At the Battle Front in the Abortion Debate

A few weeks ago I volunteered to go down to our local version of Planned Parenthood to protest abortion.  Our purpose was to pray and stand against abortion in a public way.  I was a little nervous about this because sometimes these things can go wrong.  I was somewhat relieved to see that the police had arrived to deter any violent acts against us and protect our right to assemble and exercise free speech.  Later, I learned that the police were present to protect the clinic’s visitors and staff from us!

The pastor and I were the only ones from our church that day but there were a number of folks from the Catholic church present.  We were confined to the public sidewalk outside the clinic and had to stay  a certain number of feet away from the entrance.  The priest had a life size cut out picture of Mary like you see on those candles you can buy at the grocery store.  I wondered what people made of that since there really were no clues given about what it was supposed to mean.  For those without religion or knowledge of Catholicism it would have to appear very odd.  Our Catholic friends were sincere and gathered in small groups and prayed aloud in Spanish.  It was all done in a very ritualistic manner with the words being repeated over an over.  Instead of prayer, it sounded much like a mysterious incantation or spell from a Harry Potter movie.

For the most part the day was uneventful.  An occasional supporter would drive by and honk their horn but most people drove on and tried to ignore us.  One person walked by and said in a derisive tone, “Don’t you guys have anything better to do”?  The pastor had a quick response and said “There is nothing better we can do!”  Good one, I thought.  I also felt a little bad about it because it seemed to me that, on some level, he must have wanted to engage us.  I wished we could have talked to him on a more meaningful level and we missed that chance.

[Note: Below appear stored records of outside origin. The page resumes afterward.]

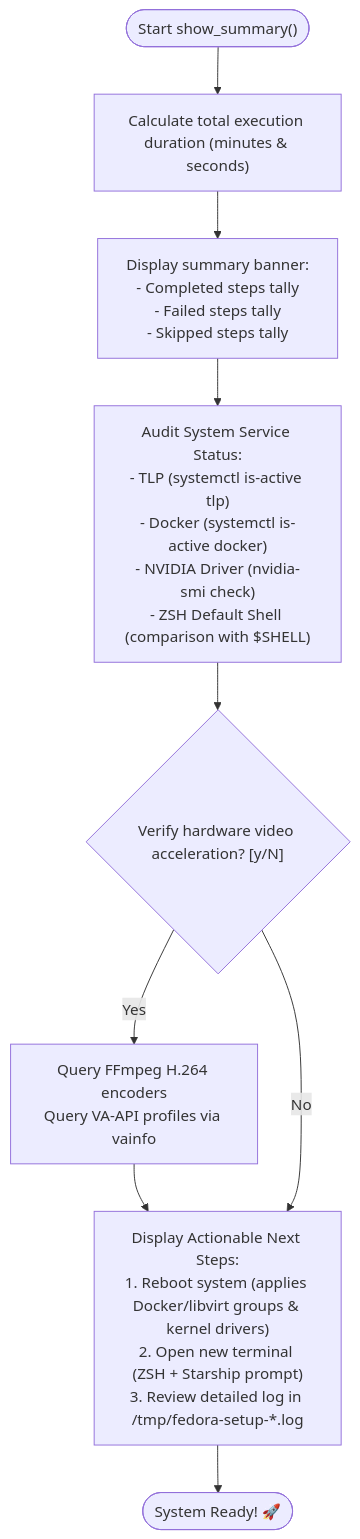
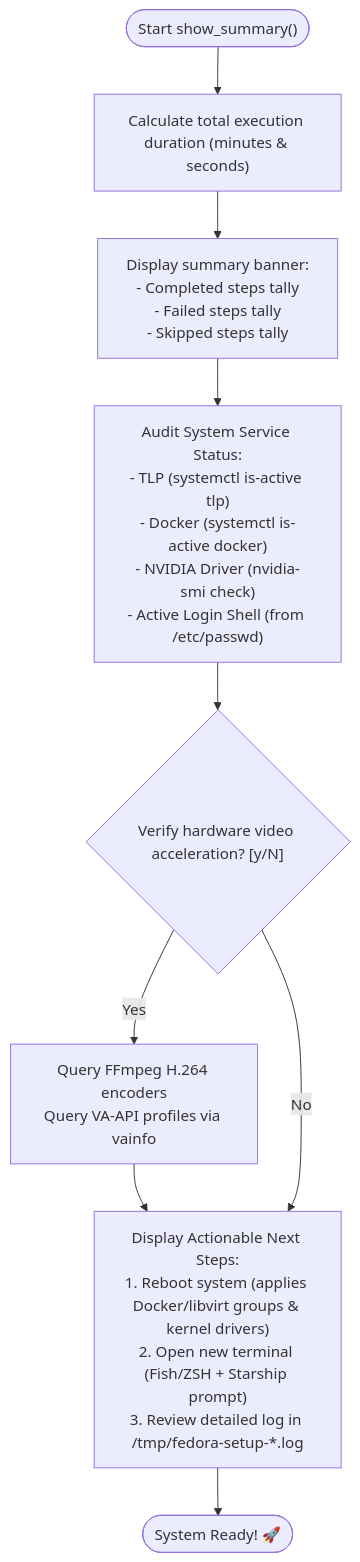
Diagram 20 of 21 in PSEUDOCODE.md (kk376/fedora-post-install), drawn with Mermaid before and after one commit. The commit also changed other lines of this file and 3 other files, not shown here.

Commit message:
docs: synchronize HOW_IT_WORKS and PSEUDOCODE with v8.0.0 architecture

````diff
--- a/PSEUDOCODE.md
+++ b/PSEUDOCODE.md
@@ -522,13 +521,13 @@
 ```mermaid
 flowchart TD
     StartSummary(["Start show_summary()"]) --> CalcTime["Calculate total execution duration (minutes & seconds)"]
     CalcTime --> PrintTallies["Display summary banner:<br/>- Completed steps tally<br/>- Failed steps tally<br/>- Skipped steps tally"]
-    PrintTallies --> CheckServices["Audit System Service Status:<br/>- TLP (systemctl is-active tlp)<br/>- Docker (systemctl is-active docker)<br/>- NVIDIA Driver (nvidia-smi check)<br/>- ZSH Default Shell (comparison with $SHELL)"]
+    PrintTallies --> CheckServices["Audit System Service Status:<br/>- TLP (systemctl is-active tlp)<br/>- Docker (systemctl is-active docker)<br/>- NVIDIA Driver (nvidia-smi check)<br/>- Active Login Shell (from /etc/passwd)"]
     CheckServices --> VideoTestPrompt{"Verify hardware video acceleration? [y/N]"}
     
     VideoTestPrompt -- Yes --> RunVideoTests["Query FFmpeg H.264 encoders<br/>Query VA-API profiles via vainfo"] --> PrintNextSteps
     VideoTestPrompt -- No --> PrintNextSteps
     
-    PrintNextSteps["Display Actionable Next Steps:<br/>1. Reboot system (applies Docker/libvirt groups & kernel drivers)<br/>2. Open new terminal (ZSH + Starship prompt)<br/>3. Review detailed log in /tmp/fedora-setup-*.log"]
+    PrintNextSteps["Display Actionable Next Steps:<br/>1. Reboot system (applies Docker/libvirt groups & kernel drivers)<br/>2. Open new terminal (Fish/ZSH + Starship prompt)<br/>3. Review detailed log in /tmp/fedora-setup-*.log"]
     PrintNextSteps --> EndSummary(["System Ready! 🚀"])
 ```
````
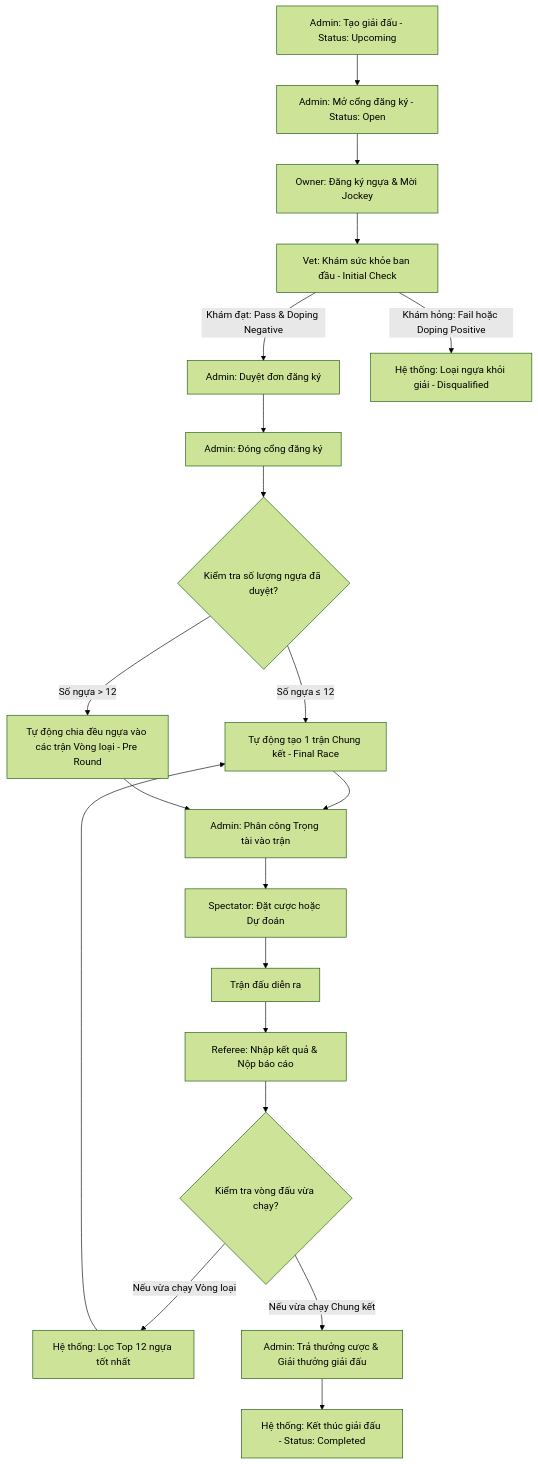
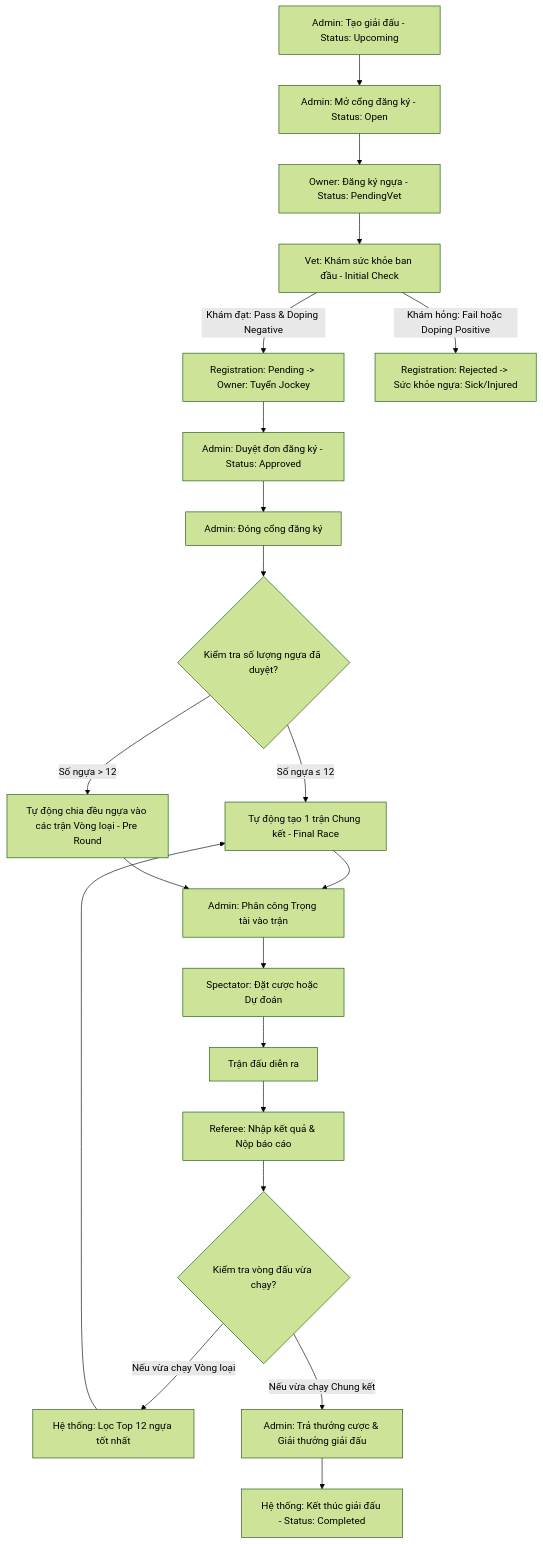
One commit to dacmyan/HorseRacingManagementSystem changed the diagram in .antigravity/scripts/00-master-tournament-lifecycle.md. Above: the diagram before and after it, drawn with Mermaid (forest theme). The commit also changed other lines of this file and 10 other files, not shown here.

````diff
--- a/.antigravity/scripts/00-master-tournament-lifecycle.md
+++ b/.antigravity/scripts/00-master-tournament-lifecycle.md
@@ -9,29 +9,30 @@
 ```mermaid
 graph TD
     A[Admin: Tạo giải đấu - Status: Upcoming] --> B[Admin: Mở cổng đăng ký - Status: Open]
-    B --> C[Owner: Đăng ký ngựa & Mời Jockey]
+    B --> C[Owner: Đăng ký ngựa - Status: PendingVet]
     C --> D[Vet: Khám sức khỏe ban đầu - Initial Check]
     
-    D -->|Khám đạt: Pass & Doping Negative| E[Admin: Duyệt đơn đăng ký]
-    D -->|Khám hỏng: Fail hoặc Doping Positive| F[Hệ thống: Loại ngựa khỏi giải - Disqualified]
+    D -->|Khám đạt: Pass & Doping Negative| E[Registration: Pending -> Owner: Tuyển Jockey]
+    D -->|Khám hỏng: Fail hoặc Doping Positive| F[Registration: Rejected -> Sức khỏe ngựa: Sick/Injured]
     
-    E --> G[Admin: Đóng cổng đăng ký]
-    G --> H{Kiểm tra số lượng ngựa đã duyệt?}
+    E --> G[Admin: Duyệt đơn đăng ký - Status: Approved]
+    G --> H[Admin: Đóng cổng đăng ký]
+    H --> I{Kiểm tra số lượng ngựa đã duyệt?}
     
-    H -->|Số ngựa ≤ 12| I[Tự động tạo 1 trận Chung kết - Final Race]
-    H -->|Số ngựa > 12| J[Tự động chia đều ngựa vào các trận Vòng loại - Pre Round]
+    I -->|Số ngựa ≤ 12| J[Tự động tạo 1 trận Chung kết - Final Race]
+    I -->|Số ngựa > 12| K[Tự động chia đều ngựa vào các trận Vòng loại - Pre Round]
     
-    I --> K[Admin: Phân công Trọng tài vào trận]
-    J --> K
+    J --> L[Admin: Phân công Trọng tài vào trận]
+    K --> L
     
-    K --> L[Spectator: Đặt cược hoặc Dự đoán]
-    L --> M[Trận đấu diễn ra]
-    M --> N[Referee: Nhập kết quả & Nộp báo cáo]
+    L --> M[Spectator: Đặt cược hoặc Dự đoán]
+    M --> N[Trận đấu diễn ra]
+    N --> O[Referee: Nhập kết quả & Nộp báo cáo]
     
-    N --> O{Kiểm tra vòng đấu vừa chạy?}
-    O -->|Nếu vừa chạy Vòng loại| P[Hệ thống: Lọc Top 12 ngựa tốt nhất]
-    P --> I
+    O --> P{Kiểm tra vòng đấu vừa chạy?}
+    P -->|Nếu vừa chạy Vòng loại| Q[Hệ thống: Lọc Top 12 ngựa tốt nhất]
+    Q --> J
     
-    O -->|Nếu vừa chạy Chung kết| Q[Admin: Trả thưởng cược & Giải thưởng giải đấu]
-    Q --> R[Hệ thống: Kết thúc giải đấu - Status: Completed]
+    P -->|Nếu vừa chạy Chung kết| R[Admin: Trả thưởng cược & Giải thưởng giải đấu]
+    R --> S[Hệ thống: Kết thúc giải đấu - Status: Completed]
 ```
````
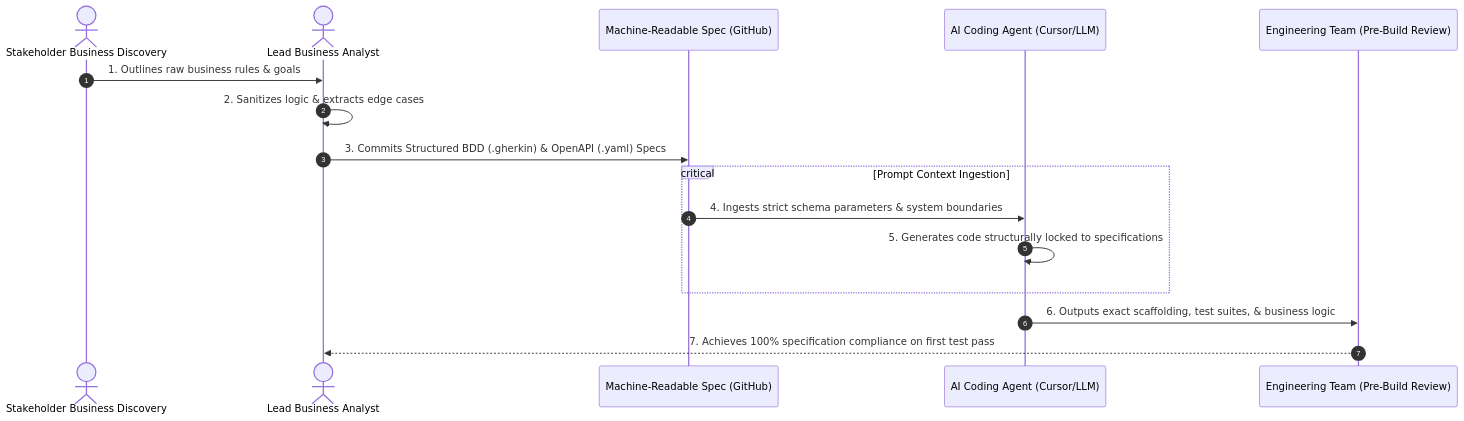
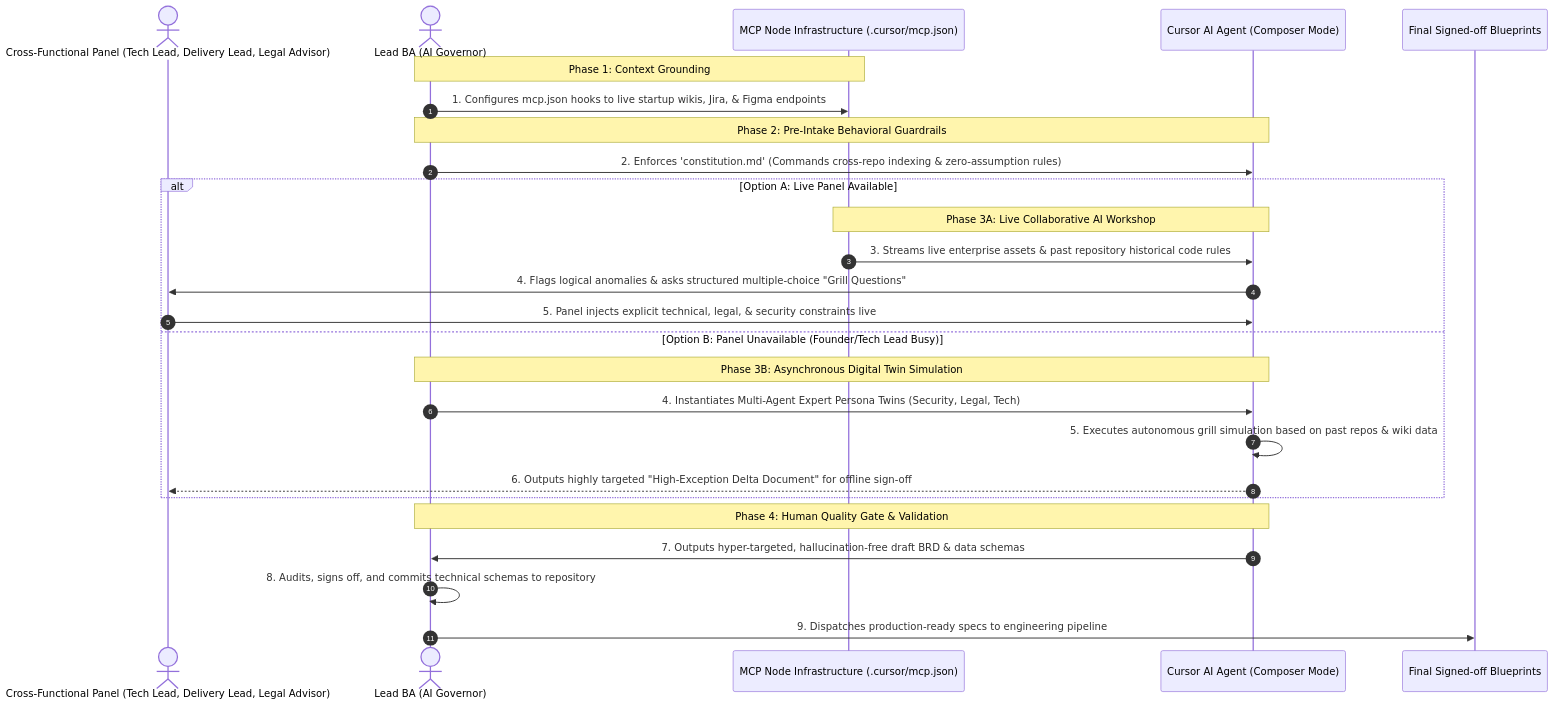
The diagram in README.md (furball28/aidlc-spec-driven-framework), drawn with Mermaid before and after one commit. The commit also changed other lines of this file, not shown here.

````diff
--- a/README.md
+++ b/README.md
@@ -24,21 +37,32 @@
 ```mermaid
 sequenceDiagram
     autonumber
-    actor Stakeholder as Stakeholder Business Discovery
-    actor BA as Lead Business Analyst
-    participant Spec as Machine-Readable Spec (GitHub)
-    participant AI as AI Coding Agent (Cursor/LLM)
-    participant Dev as Engineering Team (Pre-Build Review)
+    actor Team as Cross-Functional Panel (Tech Lead, Delivery Lead, Legal Advisor)
+    actor BA as Lead BA (AI Governor)
+    participant MCP as MCP Node Infrastructure (.cursor/mcp.json)
+    participant AI as Cursor AI Agent (Composer Mode)
+    participant Spec as Final Signed-off Blueprints
 
-    Stakeholder->>BA: 1. Outlines raw business rules & goals
-    BA->>BA: 2. Sanitizes logic & extracts edge cases
-    BA->>Spec: 3. Commits Structured BDD (.gherkin) & OpenAPI (.yaml) Specs
+    Note over BA, MCP: Phase 1: Context Grounding
+    BA->>MCP: 1. Configures mcp.json hooks to live startup wikis, Jira, & Figma endpoints
     
-    critical Prompt Context Ingestion
-        Spec->>AI: 4. Ingests strict schema parameters & system boundaries
-        AI->>AI: 5. Generates code structurally locked to specifications
+    Note over BA, AI: Phase 2: Pre-Intake Behavioral Guardrails
+    BA->>AI: 2. Enforces 'constitution.md' (Commands cross-repo indexing & zero-assumption rules)
+    
+    alt Option A: Live Panel Available
+        Note over MCP, AI: Phase 3A: Live Collaborative AI Workshop
+        MCP->>AI: 3. Streams live enterprise assets & past repository historical code rules
+        AI->>Team: 4. Flags logical anomalies & asks structured multiple-choice "Grill Questions"
+        Team->>AI: 5. Panel injects explicit technical, legal, & security constraints live
+    else Option B: Panel Unavailable (Founder/Tech Lead Busy)
+        Note over BA, AI: Phase 3B: Asynchronous Digital Twin Simulation
+        BA->>AI: 4. Instantiates Multi-Agent Expert Persona Twins (Security, Legal, Tech)
+        AI->>AI: 5. Executes autonomous grill simulation based on past repos & wiki data
+        AI-->>Team: 6. Outputs highly targeted "High-Exception Delta Document" for offline sign-off
     end
-
-    AI->>Dev: 6. Outputs exact scaffolding, test suites, & business logic
-    Dev-->>BA: 7. Achieves 100% specification compliance on first test pass
+    
+    Note over BA, AI: Phase 4: Human Quality Gate & Validation
+    AI->>BA: 7. Outputs hyper-targeted, hallucination-free draft BRD & data schemas
+    BA->>BA: 8. Audits, signs off, and commits technical schemas to repository
+    BA->>Spec: 9. Dispatches production-ready specs to engineering pipeline
 ```
````
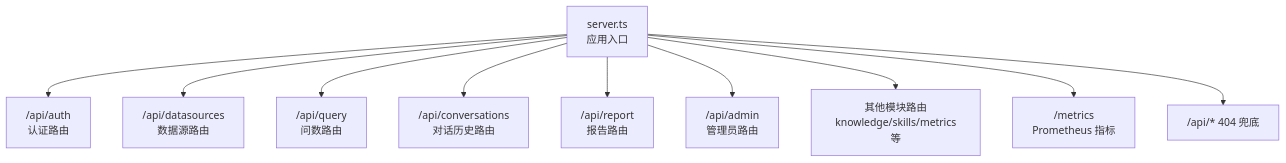
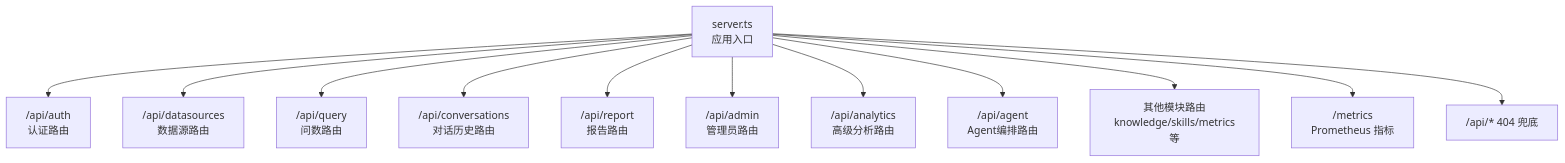
Before and after one commit to dgjin/smart-data-analytics: the first of 8 diagrams in .qoder/repowiki/zh/content/后端服务/API设计与规范/路由架构设计.md, drawn with Mermaid. The commit also changed other lines of this file and 141 other files, not shown here.

````diff
--- a/.qoder/repowiki/zh/content/后端服务/API设计与规范/路由架构设计.md
+++ b/.qoder/repowiki/zh/content/后端服务/API设计与规范/路由架构设计.md
@@ -38,12 +51,14 @@
 ```mermaid
 graph TB
 A["server.ts<br/>应用入口"] --> B["/api/auth<br/>认证路由"]
 A --> C["/api/datasources<br/>数据源路由"]
 A --> D["/api/query<br/>问数路由"]
 A --> E["/api/conversations<br/>对话历史路由"]
 A --> F["/api/report<br/>报告路由"]
 A --> G["/api/admin<br/>管理员路由"]
-A --> H["其他模块路由<br/>knowledge/skills/metrics等"]
-A --> I["/metrics<br/>Prometheus 指标"]
-A --> J["/api/* 404 兜底"]
+A --> H["/api/analytics<br/>高级分析路由"]
+A --> I["/api/agent<br/>Agent编排路由"]
+A --> J["其他模块路由<br/>knowledge/skills/metrics等"]
+A --> K["/metrics<br/>Prometheus 指标"]
+A --> L["/api/* 404 兜底"]
 ```
````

I am not sure we accomplished much aside from the invisible effects our prayers may have had.  I fear that our message may be overshadowed at times by our weirdness.

R.C. Sproul has given the best defense of the Christian point of view I have ever heard:


Church Growth and Church Splits

I know of two churches that are racked by divisions and their long term prospects appear dim because of debt and people leaving for other churches. For some the loss of their church has caused deep hurt and although God is sovereign in all things and can work out everything for good, that knowledge provides little comfort for those who suffer.

Nevertheless, churches that take in these refugees benefit from the misfortune of their struggling sisters.  Our church, for example, has seen increases in attendance and giving, we have reduced our debt, we broke ground on our new building addition, and we may be able to complete our project without incurring debt.  Fantastic.

Knowing the dark side of human nature, I remain cautious.  How strong could a church be, I wonder, if over half the members are there because they got hacked off at their old church?

In fairness, the people who have come to us from troubled churches know God and, from what I understand, have good reason to seek fellowship at our church. 

Still, these kind of things happen with surprising frequency and seems to be cyclical and predictable. Churches with big plans need both talent and cash. A savvy church board could time the launch their next big initiative to coincide with the next round of church splits. The trick, of course, is to not be one of those crumbling churches. Unfortunately, how that rick is mastered remains a mystery.